The German company faces what some pundits argue is the commoditisation of software, in which companies like salesforce.com offer cheaper software through monthly subscriptions. The other threat comes from companies like Google that are expected to take advantage of the fact that the next phase of software technology for companies is being generated via the web.
But SAP has got itself into a good shape for the battle ahead. CEO Henning Kagerman has developed some interesting policies to reach his goal of increasing the company's market from $30bn to $70bn by 2010.
He has built in some special compensation schemes to encourage employee performance: any employee from top to bottom is entitled to a special one-off perk such as the doubling of his or her annual salary if they have made a significant contribution to reach targets.

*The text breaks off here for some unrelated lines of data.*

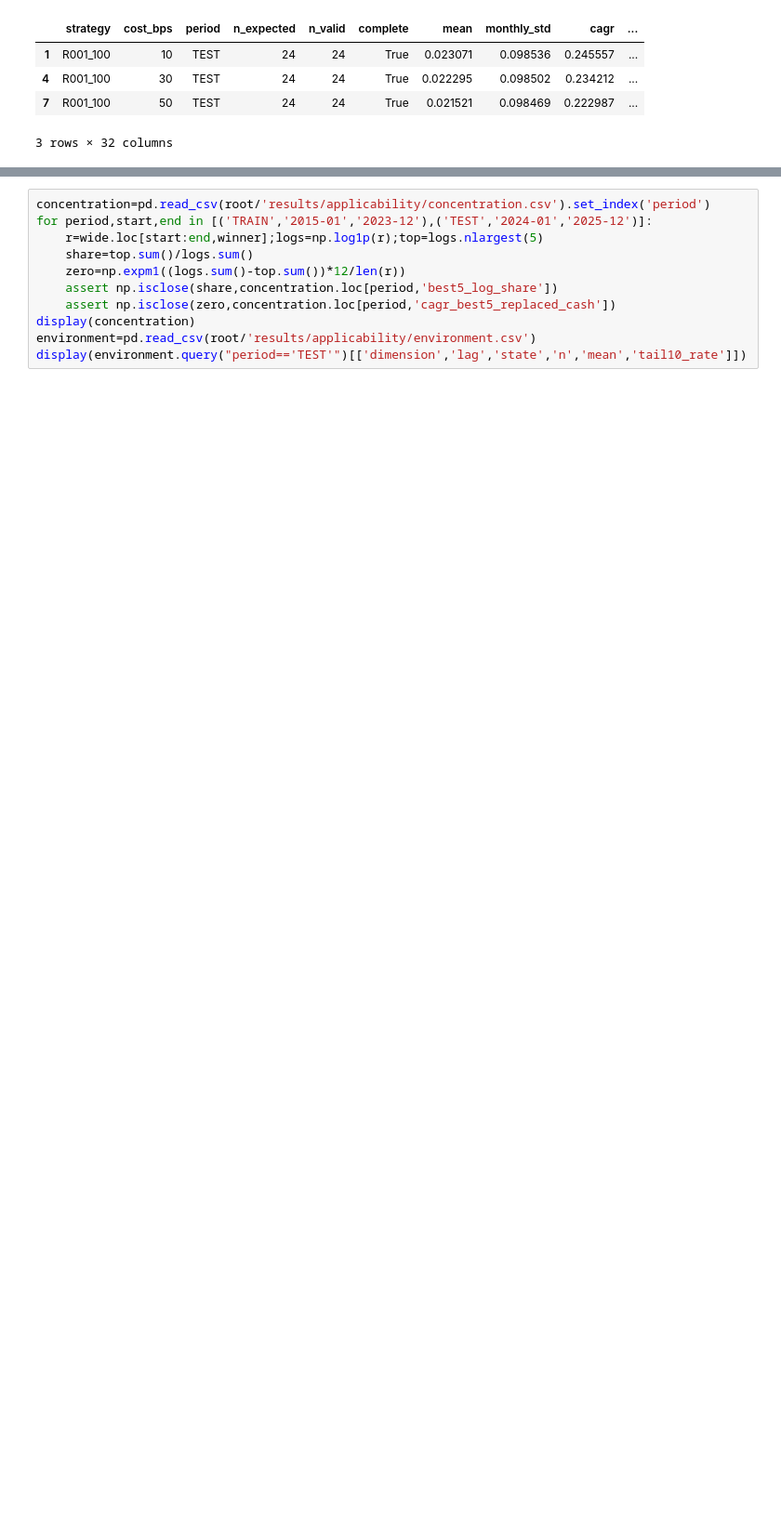
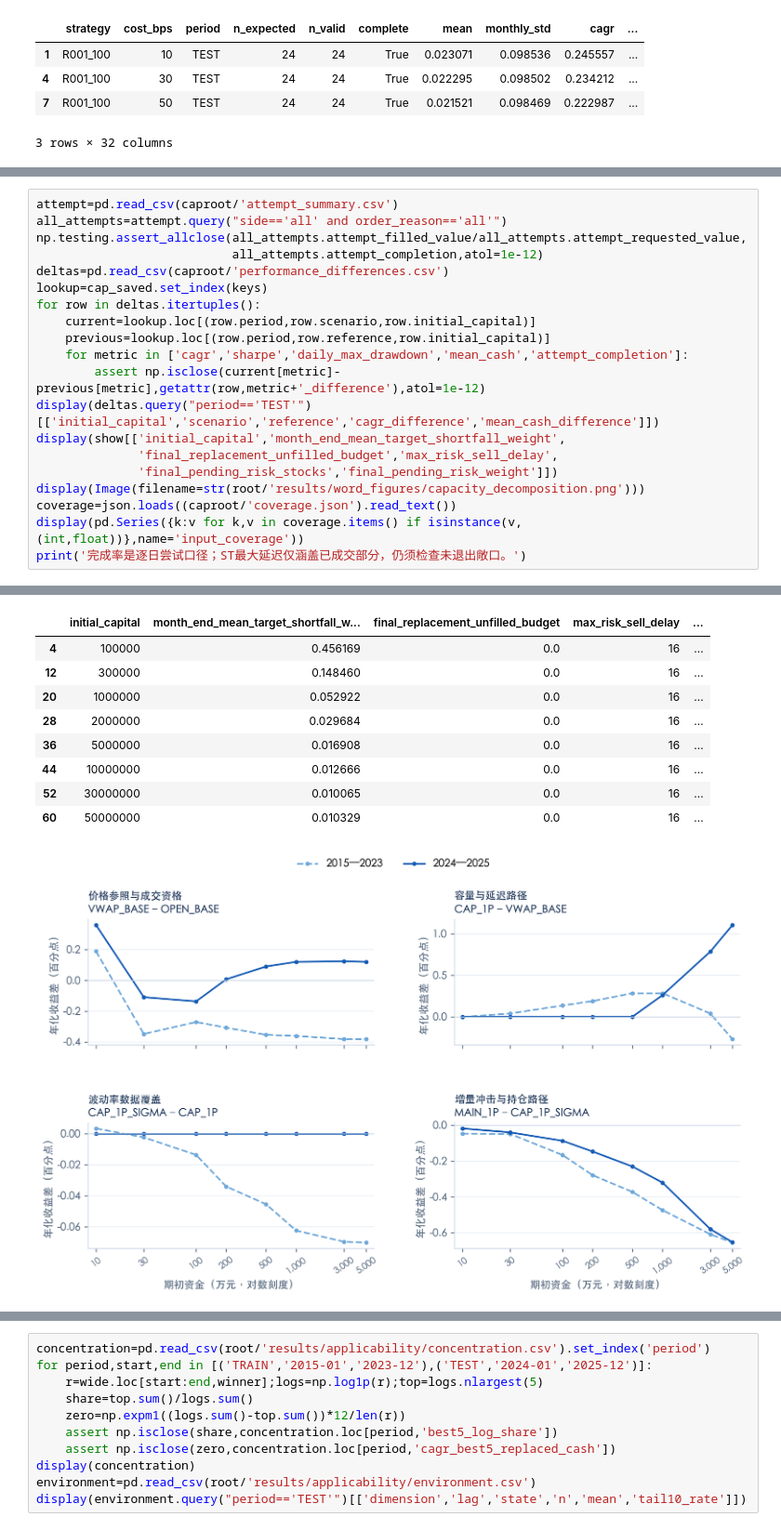
Before and after one commit to Elysiaivy/a-share-microcap-research, a Jupyter notebook: research.ipynb, the cells around one changed output, grey strips where cells are left out. Shown at 93% size. Drawn from its saved outputs; the diff is of its cells as text; blank space fills up the shorter version.

```diff
--- a/research.ipynb
+++ b/research.ipynb
@@ -221,0 +281,21 @@ display(pd.read_csv(root/'results/cost_sensitivity.csv').query("strategy==@winne
+# %%
+attempt=pd.read_csv(caproot/'attempt_summary.csv')
+all_attempts=attempt.query("side=='all' and order_reason=='all'")
+np.testing.assert_allclose(all_attempts.attempt_filled_value/all_attempts.attempt_requested_value,
+                           all_attempts.attempt_completion,atol=1e-12)
+deltas=pd.read_csv(caproot/'performance_differences.csv')
+lookup=cap_saved.set_index(keys)
+for row in deltas.itertuples():
+    current=lookup.loc[(row.period,row.scenario,row.initial_capital)]
+    previous=lookup.loc[(row.period,row.reference,row.initial_capital)]
+    for metric in ['cagr','sharpe','daily_max_drawdown','mean_cash','attempt_completion']:
+        assert np.isclose(current[metric]-previous[metric],getattr(row,metric+'_difference'),atol=1e-12)
+display(deltas.query("period=='TEST'")[['initial_capital','scenario','reference','cagr_difference','mean_cash_difference']])
+display(show[['initial_capital','month_end_mean_target_shortfall_weight',
+              'final_replacement_unfilled_budget','max_risk_sell_delay',
+              'final_pending_risk_stocks','final_pending_risk_weight']])
+display(Image(filename=str(root/'results/word_figures/capacity_decomposition.png')))
+coverage=json.loads((caproot/'coverage.json').read_text())
+display(pd.Series({k:v for k,v in coverage.items() if isinstance(v,(int,float))},name='input_coverage'))
+print('完成率是逐日尝试口径；ST最大延迟仅涵盖已成交部分，仍须检查未退出敞口。')
+# %% [output]
@@ -221,0 +319,10 @@ display(pd.read_csv(root/'results/cost_sensitivity.csv').query("strategy==@winne
+|  | initial_capital | month_end_mean_target_shortfall_w... | final_replacement_unfilled_budget | max_risk_sell_delay | ... |
+| 4 | 100000 | 0.456169 | 0.0 | 16 | ... |
+| 12 | 300000 | 0.148460 | 0.0 | 16 | ... |
+| 20 | 1000000 | 0.052922 | 0.0 | 16 | ... |
+| 28 | 2000000 | 0.029684 | 0.0 | 16 | ... |
+| 36 | 5000000 | 0.016908 | 0.0 | 16 | ... |
+| 44 | 10000000 | 0.012666 | 0.0 | 16 | ... |
+| 52 | 30000000 | 0.010065 | 0.0 | 16 | ... |
+| 60 | 50000000 | 0.010329 | 0.0 | 16 | ... |
+[figure, added]
```
Also changed, not shown: parts of 10 cells of this notebook, 52 other files.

The company has increased its global reach by, for instance, expanding into the US and by setting up offices wherever its clients go, such as India, China and Bulgaria. SAP also has entered into an important partnership with Microsoft in a venture called Duet; this will enable it to give Microsoft Office users powerful back-office applications.
With the upcoming competition with the likes of Google and Microsoft, one thing to look at is whether SAP can go beyond its first original idea (bringing the power of the mainframe to the desktop), a tough call for any great company.
Source: Computer Genius,
Newsweek, 31 July 2006
Review by Morice Mendoza